[Records from a data source]
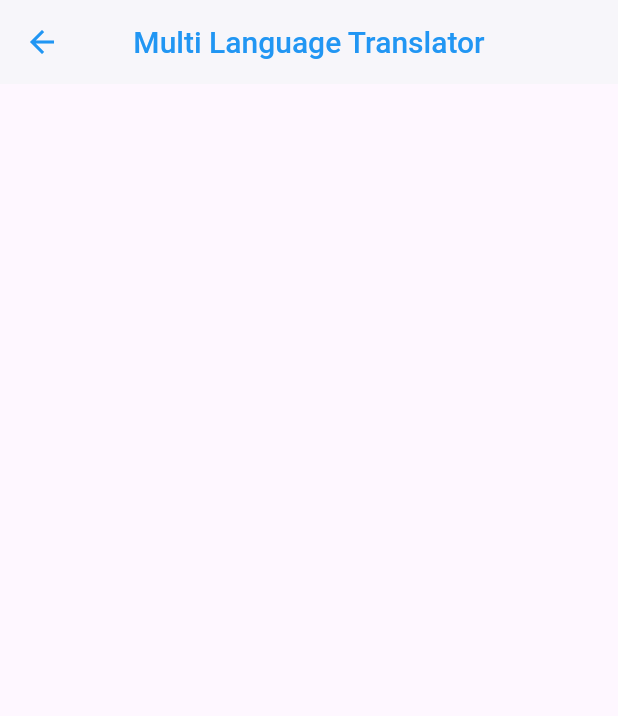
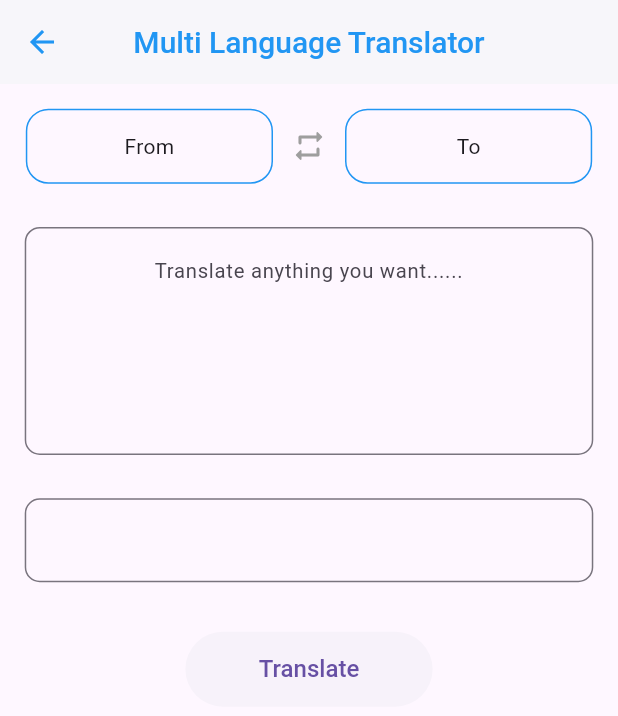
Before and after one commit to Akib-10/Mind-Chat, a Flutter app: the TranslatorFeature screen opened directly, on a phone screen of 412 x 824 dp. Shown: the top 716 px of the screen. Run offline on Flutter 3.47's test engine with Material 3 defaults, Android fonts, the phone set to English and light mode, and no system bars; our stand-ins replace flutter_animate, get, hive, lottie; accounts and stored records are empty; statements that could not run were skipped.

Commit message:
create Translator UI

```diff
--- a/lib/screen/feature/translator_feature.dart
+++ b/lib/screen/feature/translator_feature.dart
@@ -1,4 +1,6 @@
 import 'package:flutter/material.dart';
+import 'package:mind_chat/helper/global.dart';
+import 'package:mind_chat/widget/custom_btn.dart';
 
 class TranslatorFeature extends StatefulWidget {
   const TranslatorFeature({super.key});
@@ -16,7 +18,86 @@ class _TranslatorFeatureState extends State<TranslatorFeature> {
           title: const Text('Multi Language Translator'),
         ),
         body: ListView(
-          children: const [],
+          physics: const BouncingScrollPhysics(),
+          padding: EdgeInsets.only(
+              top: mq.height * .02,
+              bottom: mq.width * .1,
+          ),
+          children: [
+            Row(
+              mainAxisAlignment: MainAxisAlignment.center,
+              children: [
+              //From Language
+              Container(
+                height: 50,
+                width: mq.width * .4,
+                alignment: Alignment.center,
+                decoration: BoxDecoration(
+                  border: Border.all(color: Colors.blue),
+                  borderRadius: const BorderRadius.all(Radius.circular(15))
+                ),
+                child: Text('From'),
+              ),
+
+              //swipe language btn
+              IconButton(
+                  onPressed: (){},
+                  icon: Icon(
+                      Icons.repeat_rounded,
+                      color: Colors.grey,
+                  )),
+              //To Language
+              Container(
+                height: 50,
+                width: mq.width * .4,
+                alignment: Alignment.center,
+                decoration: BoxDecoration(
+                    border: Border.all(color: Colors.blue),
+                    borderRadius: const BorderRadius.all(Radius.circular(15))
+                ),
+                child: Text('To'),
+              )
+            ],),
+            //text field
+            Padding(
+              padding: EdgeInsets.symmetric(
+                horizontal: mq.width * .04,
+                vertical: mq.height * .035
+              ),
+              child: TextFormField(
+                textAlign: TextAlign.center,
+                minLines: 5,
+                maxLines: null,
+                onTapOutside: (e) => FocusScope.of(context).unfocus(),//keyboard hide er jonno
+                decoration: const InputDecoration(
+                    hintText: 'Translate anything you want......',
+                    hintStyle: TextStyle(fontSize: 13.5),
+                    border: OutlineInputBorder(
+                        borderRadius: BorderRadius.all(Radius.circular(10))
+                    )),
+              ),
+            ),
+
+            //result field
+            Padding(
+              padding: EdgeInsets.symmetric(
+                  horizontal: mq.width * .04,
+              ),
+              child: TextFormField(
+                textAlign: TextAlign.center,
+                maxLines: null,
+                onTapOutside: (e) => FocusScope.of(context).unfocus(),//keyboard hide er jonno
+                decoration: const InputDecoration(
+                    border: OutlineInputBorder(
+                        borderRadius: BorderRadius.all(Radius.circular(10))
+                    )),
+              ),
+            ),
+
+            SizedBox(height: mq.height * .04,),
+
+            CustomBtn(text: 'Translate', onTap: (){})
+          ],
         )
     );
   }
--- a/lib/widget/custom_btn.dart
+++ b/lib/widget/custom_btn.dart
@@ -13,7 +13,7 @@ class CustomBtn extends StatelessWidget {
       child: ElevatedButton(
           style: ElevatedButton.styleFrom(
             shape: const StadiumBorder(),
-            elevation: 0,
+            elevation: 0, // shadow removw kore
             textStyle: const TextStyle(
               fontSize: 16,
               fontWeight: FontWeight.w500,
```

--

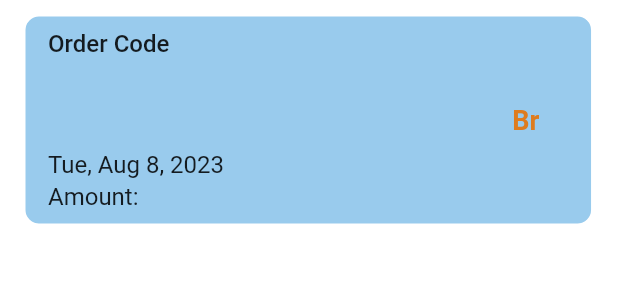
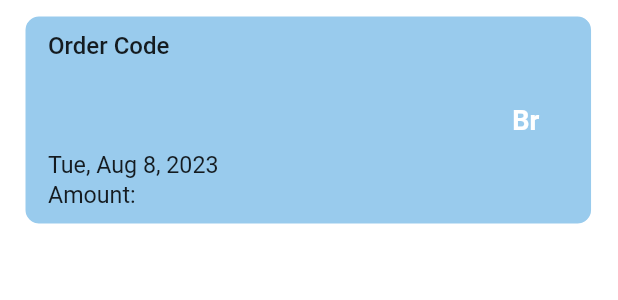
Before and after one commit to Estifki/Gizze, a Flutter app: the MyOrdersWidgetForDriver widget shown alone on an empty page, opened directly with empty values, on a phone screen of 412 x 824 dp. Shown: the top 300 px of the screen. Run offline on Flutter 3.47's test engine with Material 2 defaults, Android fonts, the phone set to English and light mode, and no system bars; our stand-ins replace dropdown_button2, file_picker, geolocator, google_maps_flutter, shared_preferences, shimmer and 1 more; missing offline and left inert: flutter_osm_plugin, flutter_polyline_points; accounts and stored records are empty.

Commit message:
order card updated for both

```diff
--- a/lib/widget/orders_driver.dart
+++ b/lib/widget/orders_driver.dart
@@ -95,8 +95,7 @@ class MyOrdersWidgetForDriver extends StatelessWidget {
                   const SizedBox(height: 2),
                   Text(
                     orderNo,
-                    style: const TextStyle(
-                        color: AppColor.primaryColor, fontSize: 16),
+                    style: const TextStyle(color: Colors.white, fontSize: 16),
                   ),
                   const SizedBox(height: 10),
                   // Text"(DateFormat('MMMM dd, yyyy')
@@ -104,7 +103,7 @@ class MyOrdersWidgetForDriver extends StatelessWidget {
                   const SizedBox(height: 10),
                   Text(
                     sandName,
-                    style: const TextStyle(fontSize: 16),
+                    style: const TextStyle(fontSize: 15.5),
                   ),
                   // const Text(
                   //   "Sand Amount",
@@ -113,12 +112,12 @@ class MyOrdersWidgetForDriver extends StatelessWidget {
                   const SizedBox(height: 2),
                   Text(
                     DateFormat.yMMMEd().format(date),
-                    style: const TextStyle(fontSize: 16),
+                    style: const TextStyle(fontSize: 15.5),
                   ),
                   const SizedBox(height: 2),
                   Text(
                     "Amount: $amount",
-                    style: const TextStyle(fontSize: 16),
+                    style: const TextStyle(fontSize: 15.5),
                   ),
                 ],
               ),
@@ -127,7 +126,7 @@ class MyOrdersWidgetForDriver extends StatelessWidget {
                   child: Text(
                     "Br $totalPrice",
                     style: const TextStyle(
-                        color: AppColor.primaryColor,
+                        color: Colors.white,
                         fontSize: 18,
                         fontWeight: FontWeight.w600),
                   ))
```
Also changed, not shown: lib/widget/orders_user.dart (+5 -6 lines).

...

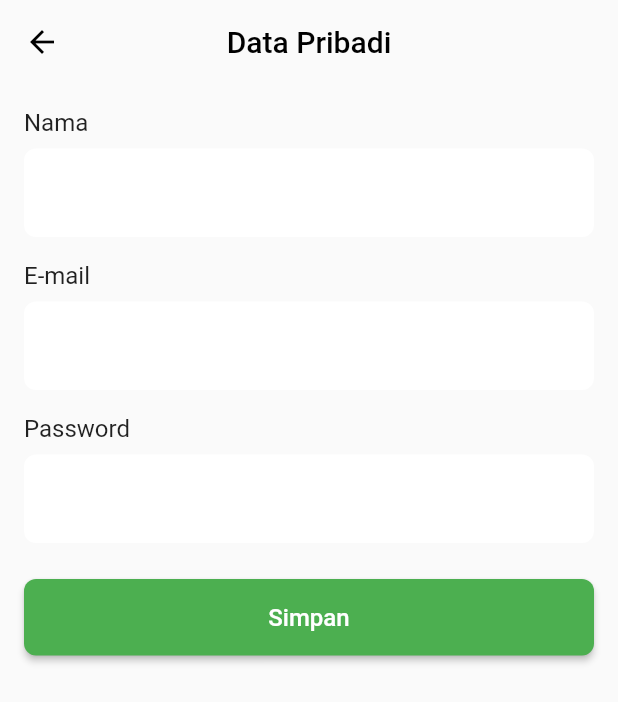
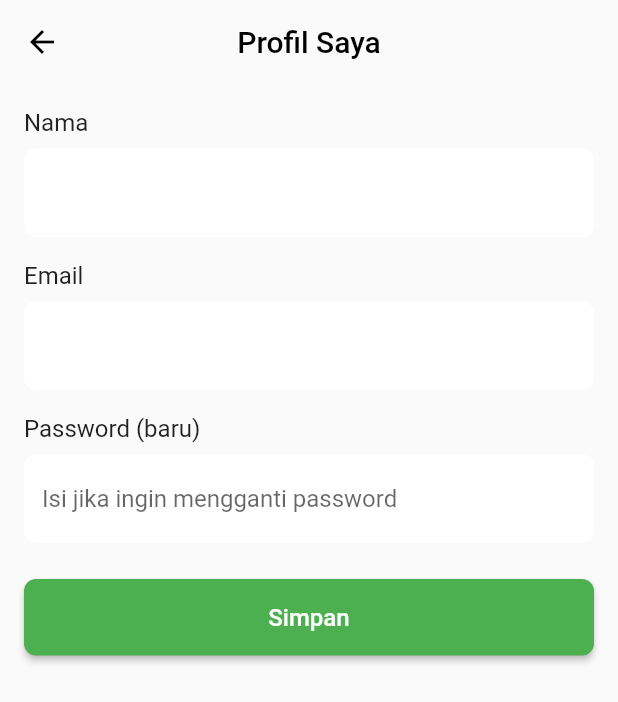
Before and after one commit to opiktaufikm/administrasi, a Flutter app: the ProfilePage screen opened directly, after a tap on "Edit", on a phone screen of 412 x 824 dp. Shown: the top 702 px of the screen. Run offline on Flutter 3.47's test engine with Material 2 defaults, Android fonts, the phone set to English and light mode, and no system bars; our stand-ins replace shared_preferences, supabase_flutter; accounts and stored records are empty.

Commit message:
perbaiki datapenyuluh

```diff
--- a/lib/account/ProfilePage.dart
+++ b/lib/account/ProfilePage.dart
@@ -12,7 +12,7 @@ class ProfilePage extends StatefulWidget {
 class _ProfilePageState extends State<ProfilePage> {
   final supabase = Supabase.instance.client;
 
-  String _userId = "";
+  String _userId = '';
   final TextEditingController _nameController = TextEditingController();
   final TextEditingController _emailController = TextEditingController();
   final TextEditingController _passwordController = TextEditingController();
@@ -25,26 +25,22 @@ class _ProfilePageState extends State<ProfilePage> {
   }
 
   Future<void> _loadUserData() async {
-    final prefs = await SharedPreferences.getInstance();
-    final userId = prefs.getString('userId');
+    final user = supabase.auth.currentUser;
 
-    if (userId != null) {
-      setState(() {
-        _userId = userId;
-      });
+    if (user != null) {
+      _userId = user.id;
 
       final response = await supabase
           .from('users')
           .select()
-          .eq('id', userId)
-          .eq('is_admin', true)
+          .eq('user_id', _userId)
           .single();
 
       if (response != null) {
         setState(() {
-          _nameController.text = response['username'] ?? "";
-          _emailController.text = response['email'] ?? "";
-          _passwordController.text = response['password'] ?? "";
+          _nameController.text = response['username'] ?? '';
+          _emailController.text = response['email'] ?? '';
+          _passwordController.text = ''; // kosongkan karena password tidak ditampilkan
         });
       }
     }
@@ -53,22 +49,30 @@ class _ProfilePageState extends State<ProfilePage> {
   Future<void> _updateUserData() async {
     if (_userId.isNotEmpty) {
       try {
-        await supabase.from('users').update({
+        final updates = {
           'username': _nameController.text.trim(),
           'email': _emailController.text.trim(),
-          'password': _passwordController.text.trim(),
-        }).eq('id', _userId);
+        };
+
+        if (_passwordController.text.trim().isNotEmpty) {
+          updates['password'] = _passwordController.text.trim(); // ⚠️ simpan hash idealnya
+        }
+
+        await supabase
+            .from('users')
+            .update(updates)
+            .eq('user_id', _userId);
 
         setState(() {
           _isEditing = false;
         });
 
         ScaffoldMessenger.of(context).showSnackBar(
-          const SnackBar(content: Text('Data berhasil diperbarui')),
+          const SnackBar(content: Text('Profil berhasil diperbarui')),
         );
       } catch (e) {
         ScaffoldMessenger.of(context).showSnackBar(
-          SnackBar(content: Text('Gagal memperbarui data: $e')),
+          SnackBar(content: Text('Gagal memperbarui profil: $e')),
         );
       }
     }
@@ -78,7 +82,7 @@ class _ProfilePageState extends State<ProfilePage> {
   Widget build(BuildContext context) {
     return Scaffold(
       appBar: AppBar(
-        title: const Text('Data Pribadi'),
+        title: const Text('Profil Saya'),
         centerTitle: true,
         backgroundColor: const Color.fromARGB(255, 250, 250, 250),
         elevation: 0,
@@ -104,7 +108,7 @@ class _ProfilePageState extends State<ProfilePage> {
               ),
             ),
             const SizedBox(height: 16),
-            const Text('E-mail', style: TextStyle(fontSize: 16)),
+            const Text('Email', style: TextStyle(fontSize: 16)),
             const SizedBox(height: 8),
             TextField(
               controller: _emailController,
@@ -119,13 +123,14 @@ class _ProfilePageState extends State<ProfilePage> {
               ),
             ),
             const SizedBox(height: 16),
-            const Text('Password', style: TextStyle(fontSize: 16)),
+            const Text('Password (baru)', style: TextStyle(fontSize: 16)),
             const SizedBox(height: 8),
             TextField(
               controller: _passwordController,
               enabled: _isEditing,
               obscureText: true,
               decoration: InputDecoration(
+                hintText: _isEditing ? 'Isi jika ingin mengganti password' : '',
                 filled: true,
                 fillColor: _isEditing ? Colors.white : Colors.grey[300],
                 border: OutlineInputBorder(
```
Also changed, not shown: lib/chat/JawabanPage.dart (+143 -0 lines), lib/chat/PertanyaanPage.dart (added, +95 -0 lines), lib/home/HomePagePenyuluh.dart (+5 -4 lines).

:: EXERCISE GOAL ::
Wherever "blue" turns up in the records, copy the whole line.

:: RESPONSE TO THE EXERCISE ::
+                  border: Border.all(color: Colors.blue),
+                    border: Border.all(color: Colors.blue),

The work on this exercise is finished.